Everyone can learn how to taste wine. In fact, wine tasting is not just about tasting. You also need to look, smell and feel. In this guide we explain how to taste wine in four basic steps.
Last updated April 10th 2020
Tasting wine is not as complicated as it might seem. In order to understand your own preferences you need to be able to understand the flavours and describe what you are tasting. A wine tasting event with friends is a great way to develop this skill and learn about wine. This guide will teach you to taste wine like a pro. All you need to do is to follow 4 simple steps.
After pouring the wine into the glass, you should look at its color and opacity. Make sure to look at the wine in natural lightning conditions and with a white background. The look of the wine will give you hints of what you are going to taste. Quickly swirl the wine around in the glass and try to describe it. If it is a white wine, is it pale or golden? If it is a red wine, is it light or deep? Purple or red? Do you notice if the wine forms “legs” on the sides of the glass? These legs, also called “tears” are usually an indication of the wine's alcohol level.
Your nose can give you many hints about the wine. In order to be able to capture all the wine's aromas, you need to put your nose into the glass, and try to describe the aromas. For a beginner this step might be a bit difficult at first, because it is hard to put words on what you are smelling. Just focus on what you are actually smelling and do your best to describe it. Give it time and smell the wine several times. Ask yourself which are the most dominant aromas? After smelling it a few times, can you identify any aromas which where not dominant at first? Taking notes will help you remember.
Now it's finally time to taste the wine. Most people know how to drink wine, but the focus here is to taste the wine. You will not be able to fully taste the wine if you just take a little sip and swallow it immediately. There are many techniques on how to taste wine, but it is important that you take a big sip and swirl it around in your mouth in order for it to cover your tongue. Different parts on your tongue are going to pick up different flavours. By coating your tongue, you will be able to taste all of the different flavours in the wine. Always pay attention to your first impression of the wine. What are the first flavours you capture? After a few sips you will taste more flavours. Don’t rush this step. Instead, you should let the flavours come to you.
Extra tip: If you want to taste wine like a professional sommelier, you should try to suck air through your teeth while having the wine in your mouth. This will aerate the wine and help you taste all the different flavours.
When you taste the wine you are not only looking for the different flavours, but also the feeling of the wine.
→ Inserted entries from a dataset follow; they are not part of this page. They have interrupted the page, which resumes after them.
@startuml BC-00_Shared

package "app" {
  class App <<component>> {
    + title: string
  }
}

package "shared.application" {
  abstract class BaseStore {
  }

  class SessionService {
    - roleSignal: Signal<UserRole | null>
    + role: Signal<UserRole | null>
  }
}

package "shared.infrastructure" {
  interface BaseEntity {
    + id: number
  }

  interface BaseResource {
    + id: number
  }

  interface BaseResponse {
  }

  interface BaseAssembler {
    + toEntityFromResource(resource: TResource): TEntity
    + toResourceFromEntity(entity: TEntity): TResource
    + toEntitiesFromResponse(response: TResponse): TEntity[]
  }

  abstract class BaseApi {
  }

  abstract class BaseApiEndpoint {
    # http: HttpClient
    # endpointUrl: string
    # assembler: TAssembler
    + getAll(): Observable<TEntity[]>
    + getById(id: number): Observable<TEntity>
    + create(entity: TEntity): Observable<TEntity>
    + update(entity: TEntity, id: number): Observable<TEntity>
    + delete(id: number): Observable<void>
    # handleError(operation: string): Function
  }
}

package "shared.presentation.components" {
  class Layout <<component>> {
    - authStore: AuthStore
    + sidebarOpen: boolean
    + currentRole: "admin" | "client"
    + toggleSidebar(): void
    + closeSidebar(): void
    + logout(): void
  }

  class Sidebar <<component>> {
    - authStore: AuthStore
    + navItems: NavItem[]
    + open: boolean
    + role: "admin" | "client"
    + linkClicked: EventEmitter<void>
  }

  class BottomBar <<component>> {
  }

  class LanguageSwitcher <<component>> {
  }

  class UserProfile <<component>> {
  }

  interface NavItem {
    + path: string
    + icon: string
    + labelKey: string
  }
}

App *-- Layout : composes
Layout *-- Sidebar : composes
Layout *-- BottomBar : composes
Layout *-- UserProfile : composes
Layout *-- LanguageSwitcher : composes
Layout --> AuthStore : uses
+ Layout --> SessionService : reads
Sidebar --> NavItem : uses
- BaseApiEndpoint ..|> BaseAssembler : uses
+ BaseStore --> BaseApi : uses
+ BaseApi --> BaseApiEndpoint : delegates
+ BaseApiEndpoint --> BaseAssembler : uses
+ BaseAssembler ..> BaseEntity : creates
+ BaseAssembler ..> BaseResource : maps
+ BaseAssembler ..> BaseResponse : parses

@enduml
You need to judge the following:
If you want to develop your skills as a wine taster, you need to take wine tasting notes. After (or during!) your wine tasting you need to write down your thoughts. Your notes are important for the future because you will most likely go back to your notes. If you don't know what to write, try to answer the following questions:
Enjoy your wine tasting!